The aim of this blog is to serve as a meeting point to those who study or have studied English philology and, more broadly, to all those who love literature and language.

12 Feb 2009


A bit late, but still in time to celebrate Charles Darwin's 200th birthday, I'd like to devote a post to this influential scientist.

Although Darwin's work did not constitute an object of study in Filología Inglesa, at least at the UNED, the effect of his theories on literature, especially in the first half of the 20th century, were part of the syllabus for PENSAMIENTO Y CREACION LITERARIA INGLESA EN EL SIGLO XX. Defenders and opponents to Darwinism raised a social debate that permeated different spheres of culture. The ideas of 'evolution' and 'degeneration' took shape in literary works such as H.G.Wells's The Time Machine.

Having a look at some websites with contents related to Darwin, I've come across this Open University page, which among facts and other kinds of information, invites us to "monkey around a little". I've followed their advice and saw my (d)evolution!


  1. It´s amazing to see how many people, after 200 years, still regard Evolution as a fantasy. At the end of the day, people believe just what they want to believe and proofs mean nothing, absolutely nothing.
    Juan F.

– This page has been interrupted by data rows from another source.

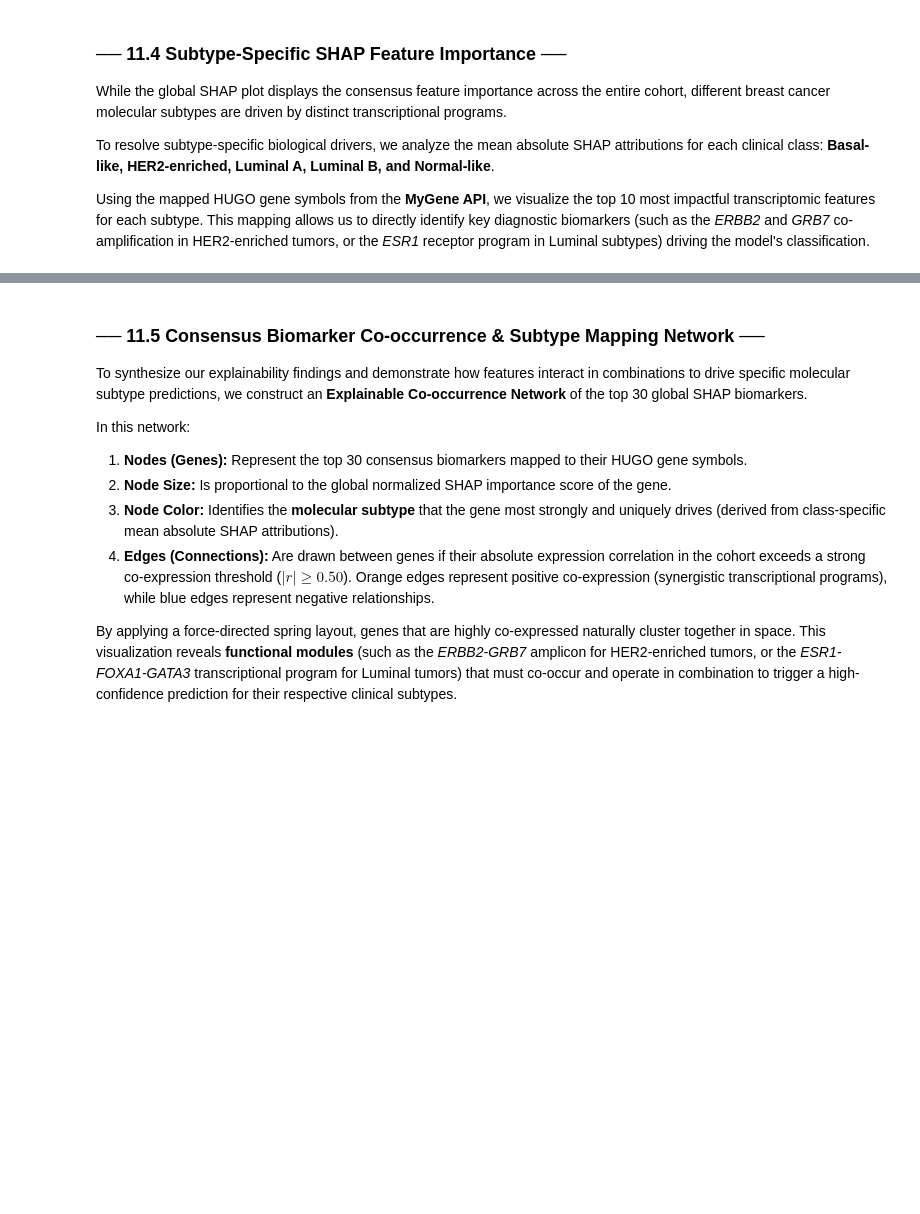
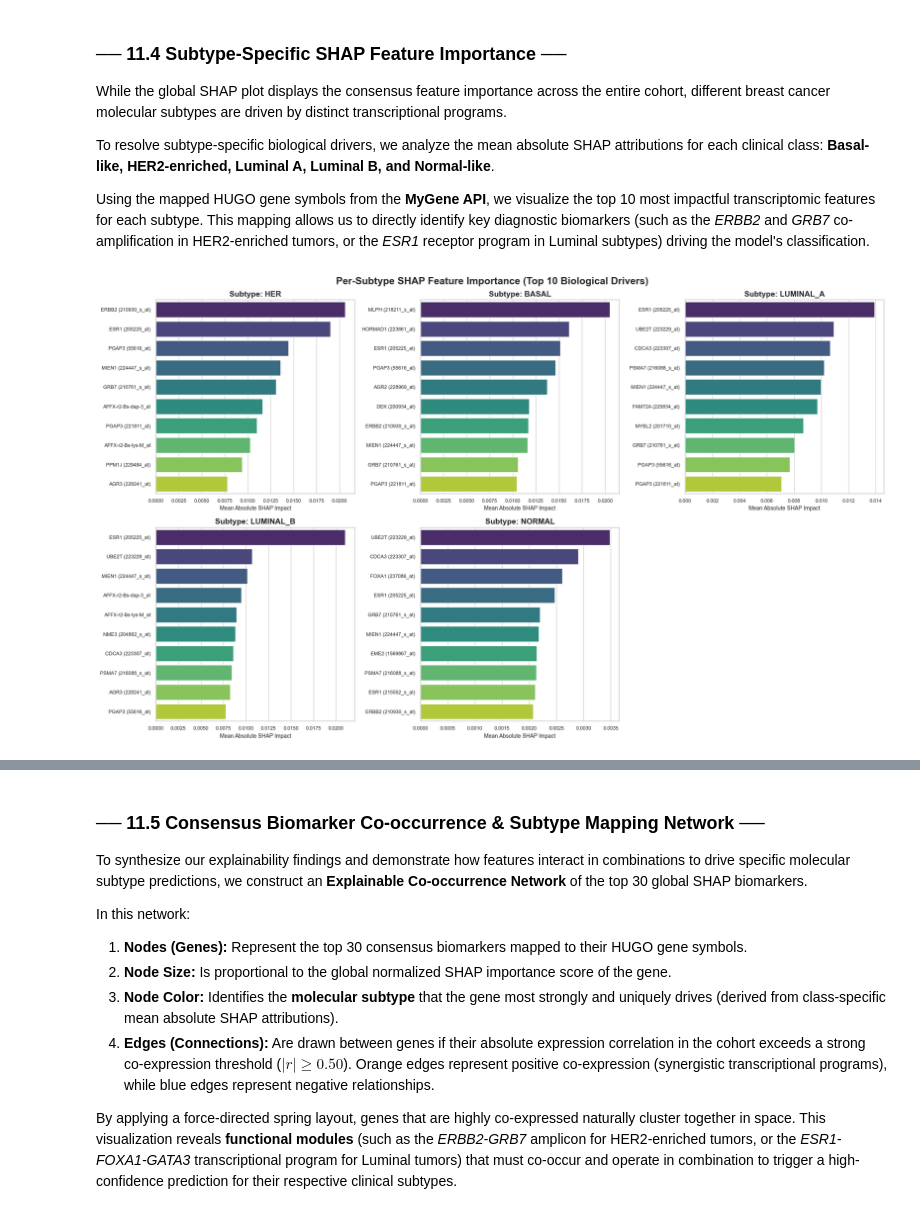
Before and after one commit to shubhamkjha369/OncoResolve-Breast-Cancer-Transcriptomics, a Jupyter notebook: Breast-Cancer-Transcriptomics-ML-Pipeline/notebooks/Breast_cancer_subtype_Transcriptomics_Pipeline.ipynb, the cells around one changed output, grey strips where cells are left out. Saved outputs shown, nothing was run; the diff lists cells and outputs as text; code cells hidden in the pictures; blank space fills up the shorter version.

Commit message:
Update Breast Cancer Subtype Transcriptomics Pipeline notebook and generated analysis artifacts

```diff
--- a/Breast-Cancer-Transcriptomics-ML-Pipeline/notebooks/Breast_cancer_subtype_Transcriptomics_Pipeline.ipynb
+++ b/Breast-Cancer-Transcriptomics-ML-Pipeline/notebooks/Breast_cancer_subtype_Transcriptomics_Pipeline.ipynb
@@ -2361,8 +2347,8 @@ To resolve subtype-specific biological drivers, we analyze the mean absolute SHA
 Using the mapped HUGO gene symbols from the **MyGene API**, we visualize the top 10 most impactful transcriptomic features for each subtype. This mapping allows us to directly identify key diagnostic biomarkers (such as the *ERBB2* and *GRB7* co-amplification in HER2-enriched tumors, or the *ESR1* receptor program in Luminal subtypes) driving the model's classification.
 # %%
 # ── 11.4 Subtype-Specific SHAP Feature Importance ──
-# Plot the top 10 biomarkers that drive the classification of each molecular subtype,
-# with probe IDs mapped to official HUGO gene symbols.
+""" Plot the top 10 biomarkers that drive the classification of each molecular subtype,
+    with probe IDs mapped to official HUGO gene symbols. """
 
 # Ensure we have class names and feature labels loaded
 class_names = list(le_shap.classes_)
@@ -2400,33 +2386,35 @@ for c_idx, name in enumerate(class_names):
     sns.barplot(
         data=df_plot,
         x='importance',
         y='feature',
         ax=axes[c_idx],
         palette='viridis',
         hue='feature',
         dodge=False,
         legend=False
     )
     axes[c_idx].set_title(f"Subtype: {name.upper()}", fontsize=14, fontweight='bold')
     axes[c_idx].set_xlabel("Mean Absolute SHAP Impact", fontsize=10)
     axes[c_idx].set_ylabel("")
     axes[c_idx].tick_params(labelsize=9)
 
 # Hide the empty 6th subplot
 axes[5].axis('off')
 
 plt.suptitle("Per-Subtype SHAP Feature Importance (Top 10 Biological Drivers)", fontsize=18, fontweight='bold', y=0.98)
 plt.tight_layout()
 
 # Save the plot as an artifact
 plt.savefig(
     ARTIFACT_DIR / "subtype_shap_importance.png",
     dpi=300,
     bbox_inches="tight"
 )
 
 plt.show()
 plt.close()
+# %% [output]
+[figure, added]
 # %%
 # Create feature labels from the annotated SHAP table
 feature_labels = (
```
Also changed, not shown: parts of 27 cells of this notebook, 20 other files.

  2. Today I read this in Scientific American:
    - But if you want to read a GREAT novel on Charles Darwin's Beagle journey, try THIS THING OF DARKNESS, by Harry Thompson. Memorable.